There are, unfortunately, people of various religions and races who are indeed racists and/or anti-Semites. They are a threat to society, and a threat to themselves.However, there are people who are branded as racists or anti-Semites, but who are incorrectly stigmatized with these terms.  One must think very carefully before labeling someone as a racist/anti-Semite.

(Statement of the Institute for Jewish Ideas and Ideals, prepared by Rabbi Hayyim and Maxine Angel)

Orthodox communities that wish to employ qualified women in rabbinical positions should be free to do so and should have our blessing. Dogmatic and divisive resolutions do not solve controversial issues. The Modern Orthodox community should not fear positive change, but should welcome it.

During the Six Day War in 1967, Israel regained control of East Jerusalem. This was a historic event that returned the ancient holy sites of the Old City to Israeli sovereignty. Yom Yerushalayim has become a day of religious and national commemoration. 

A Memorial Tribute to Rabbi Dr. Norman Lamm
from Rabbi Marc D. Angel

We join the Lamm family in mourning the passing of Rabbi Dr. Norman Lamm, one of the great American rabbis of our generation. His leadership to Yeshiva University and the wider community was marked by wisdom, eloquence, and courage.

Modern technology makes it quite easy for people to post hostile remarks against those with whom they disagree. These ad hominem attacks gain lives of their own, being forwarded to readers who then forward them to others etc.  People feel that it’s fine for them to vent, to call names, to discredit others. In their self-righteousness, they don’t realize the gravity of their transgressions.

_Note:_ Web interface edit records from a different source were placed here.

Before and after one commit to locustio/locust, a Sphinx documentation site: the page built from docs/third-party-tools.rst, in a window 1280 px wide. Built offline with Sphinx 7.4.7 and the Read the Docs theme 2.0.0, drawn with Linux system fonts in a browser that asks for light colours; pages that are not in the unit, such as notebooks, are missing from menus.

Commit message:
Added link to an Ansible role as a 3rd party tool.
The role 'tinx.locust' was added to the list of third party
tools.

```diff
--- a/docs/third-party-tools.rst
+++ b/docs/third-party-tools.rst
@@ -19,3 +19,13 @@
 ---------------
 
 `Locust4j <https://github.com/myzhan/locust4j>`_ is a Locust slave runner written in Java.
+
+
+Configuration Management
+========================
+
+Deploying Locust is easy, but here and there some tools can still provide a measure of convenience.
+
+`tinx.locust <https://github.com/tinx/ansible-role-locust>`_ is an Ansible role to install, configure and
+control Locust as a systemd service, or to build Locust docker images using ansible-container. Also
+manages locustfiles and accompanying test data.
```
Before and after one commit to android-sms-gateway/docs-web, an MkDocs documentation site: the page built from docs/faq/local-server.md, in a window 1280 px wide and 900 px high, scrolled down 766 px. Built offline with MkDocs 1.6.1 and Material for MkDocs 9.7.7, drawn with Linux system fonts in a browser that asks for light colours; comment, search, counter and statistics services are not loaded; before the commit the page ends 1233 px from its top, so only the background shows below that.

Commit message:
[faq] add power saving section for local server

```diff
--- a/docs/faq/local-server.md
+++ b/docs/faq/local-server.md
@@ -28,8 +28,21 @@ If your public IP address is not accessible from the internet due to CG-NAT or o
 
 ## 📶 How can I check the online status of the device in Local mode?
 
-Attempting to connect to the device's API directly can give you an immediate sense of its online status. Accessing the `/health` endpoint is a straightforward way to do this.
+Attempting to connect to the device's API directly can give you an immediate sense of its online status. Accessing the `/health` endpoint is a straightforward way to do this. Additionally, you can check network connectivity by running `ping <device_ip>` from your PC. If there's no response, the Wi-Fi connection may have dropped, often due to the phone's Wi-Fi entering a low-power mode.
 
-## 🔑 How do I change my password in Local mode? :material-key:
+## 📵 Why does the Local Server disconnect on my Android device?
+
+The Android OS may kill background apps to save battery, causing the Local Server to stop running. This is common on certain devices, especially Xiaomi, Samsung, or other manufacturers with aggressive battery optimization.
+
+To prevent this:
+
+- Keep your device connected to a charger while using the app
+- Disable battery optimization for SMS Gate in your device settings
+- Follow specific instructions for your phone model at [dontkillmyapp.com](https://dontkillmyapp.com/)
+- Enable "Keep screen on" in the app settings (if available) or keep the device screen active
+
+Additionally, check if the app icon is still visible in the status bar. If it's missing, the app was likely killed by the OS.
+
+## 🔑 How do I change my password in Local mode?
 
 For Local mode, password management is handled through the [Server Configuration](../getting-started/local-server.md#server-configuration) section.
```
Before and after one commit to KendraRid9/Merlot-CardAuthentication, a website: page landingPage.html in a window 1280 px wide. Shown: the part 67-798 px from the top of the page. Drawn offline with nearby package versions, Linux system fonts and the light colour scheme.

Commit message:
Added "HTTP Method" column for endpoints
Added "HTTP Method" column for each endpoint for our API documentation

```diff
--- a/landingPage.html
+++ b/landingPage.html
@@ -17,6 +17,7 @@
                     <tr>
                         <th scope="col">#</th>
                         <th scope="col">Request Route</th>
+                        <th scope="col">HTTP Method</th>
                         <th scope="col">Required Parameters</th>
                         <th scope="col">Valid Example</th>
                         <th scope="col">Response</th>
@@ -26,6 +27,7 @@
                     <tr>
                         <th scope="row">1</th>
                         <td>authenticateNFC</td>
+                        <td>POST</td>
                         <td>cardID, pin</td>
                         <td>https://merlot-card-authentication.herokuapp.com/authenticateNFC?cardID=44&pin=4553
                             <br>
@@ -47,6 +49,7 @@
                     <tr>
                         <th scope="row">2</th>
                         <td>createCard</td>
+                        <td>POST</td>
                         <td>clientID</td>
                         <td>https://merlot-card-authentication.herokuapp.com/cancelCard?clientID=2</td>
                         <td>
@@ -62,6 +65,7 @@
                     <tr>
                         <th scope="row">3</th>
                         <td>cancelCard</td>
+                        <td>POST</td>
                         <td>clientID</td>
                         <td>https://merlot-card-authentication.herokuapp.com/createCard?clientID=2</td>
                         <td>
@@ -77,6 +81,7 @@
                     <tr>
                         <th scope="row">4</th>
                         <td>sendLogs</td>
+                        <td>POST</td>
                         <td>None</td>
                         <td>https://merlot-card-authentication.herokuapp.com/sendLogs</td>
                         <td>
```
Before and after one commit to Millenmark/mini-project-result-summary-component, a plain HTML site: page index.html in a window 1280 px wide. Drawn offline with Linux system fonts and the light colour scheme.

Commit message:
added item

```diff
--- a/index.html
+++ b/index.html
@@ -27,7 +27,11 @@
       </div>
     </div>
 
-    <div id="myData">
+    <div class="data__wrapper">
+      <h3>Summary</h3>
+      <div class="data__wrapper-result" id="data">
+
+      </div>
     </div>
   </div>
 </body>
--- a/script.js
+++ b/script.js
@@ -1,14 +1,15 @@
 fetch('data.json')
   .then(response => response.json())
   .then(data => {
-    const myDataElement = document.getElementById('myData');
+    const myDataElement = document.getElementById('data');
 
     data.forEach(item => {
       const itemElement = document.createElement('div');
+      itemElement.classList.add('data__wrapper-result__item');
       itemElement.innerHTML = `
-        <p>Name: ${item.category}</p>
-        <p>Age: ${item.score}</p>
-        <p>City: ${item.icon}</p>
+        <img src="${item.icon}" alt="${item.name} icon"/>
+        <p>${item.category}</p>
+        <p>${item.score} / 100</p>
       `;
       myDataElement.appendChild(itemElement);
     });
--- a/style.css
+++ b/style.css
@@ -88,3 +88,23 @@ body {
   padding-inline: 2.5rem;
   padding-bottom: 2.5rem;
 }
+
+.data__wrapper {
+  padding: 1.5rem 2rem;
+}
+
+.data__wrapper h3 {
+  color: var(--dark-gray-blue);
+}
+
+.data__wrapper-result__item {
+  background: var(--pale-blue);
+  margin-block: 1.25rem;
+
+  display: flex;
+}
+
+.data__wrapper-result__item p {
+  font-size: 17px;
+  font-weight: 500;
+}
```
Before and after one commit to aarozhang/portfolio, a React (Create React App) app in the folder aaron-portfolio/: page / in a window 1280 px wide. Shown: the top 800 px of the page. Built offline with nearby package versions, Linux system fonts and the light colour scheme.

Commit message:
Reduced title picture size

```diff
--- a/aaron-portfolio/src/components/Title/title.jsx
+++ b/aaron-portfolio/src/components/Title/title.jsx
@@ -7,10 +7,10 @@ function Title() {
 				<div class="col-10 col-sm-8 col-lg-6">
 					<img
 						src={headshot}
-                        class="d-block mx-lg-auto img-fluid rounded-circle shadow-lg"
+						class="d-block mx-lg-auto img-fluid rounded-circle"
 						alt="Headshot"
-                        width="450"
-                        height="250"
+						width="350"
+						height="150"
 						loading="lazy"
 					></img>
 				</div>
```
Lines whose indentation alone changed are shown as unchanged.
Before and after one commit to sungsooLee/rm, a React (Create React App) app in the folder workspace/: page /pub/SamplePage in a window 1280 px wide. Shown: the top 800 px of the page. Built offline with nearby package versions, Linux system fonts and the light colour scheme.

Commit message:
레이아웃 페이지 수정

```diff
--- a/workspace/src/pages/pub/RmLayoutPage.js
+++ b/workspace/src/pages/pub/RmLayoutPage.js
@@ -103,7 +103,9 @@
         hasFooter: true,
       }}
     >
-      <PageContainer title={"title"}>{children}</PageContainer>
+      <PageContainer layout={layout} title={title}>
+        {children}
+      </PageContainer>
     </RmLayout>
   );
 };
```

In reading the Haggadah, we envision the vast crowd of Israelites who experienced the Exodus first hand. We identify with them and feel part of their peoplehood. At the same time, though, we envision the unique talents and aspirations of each member of the family and community. The goal is to raise all of us to a high level of understanding, solidarity and love.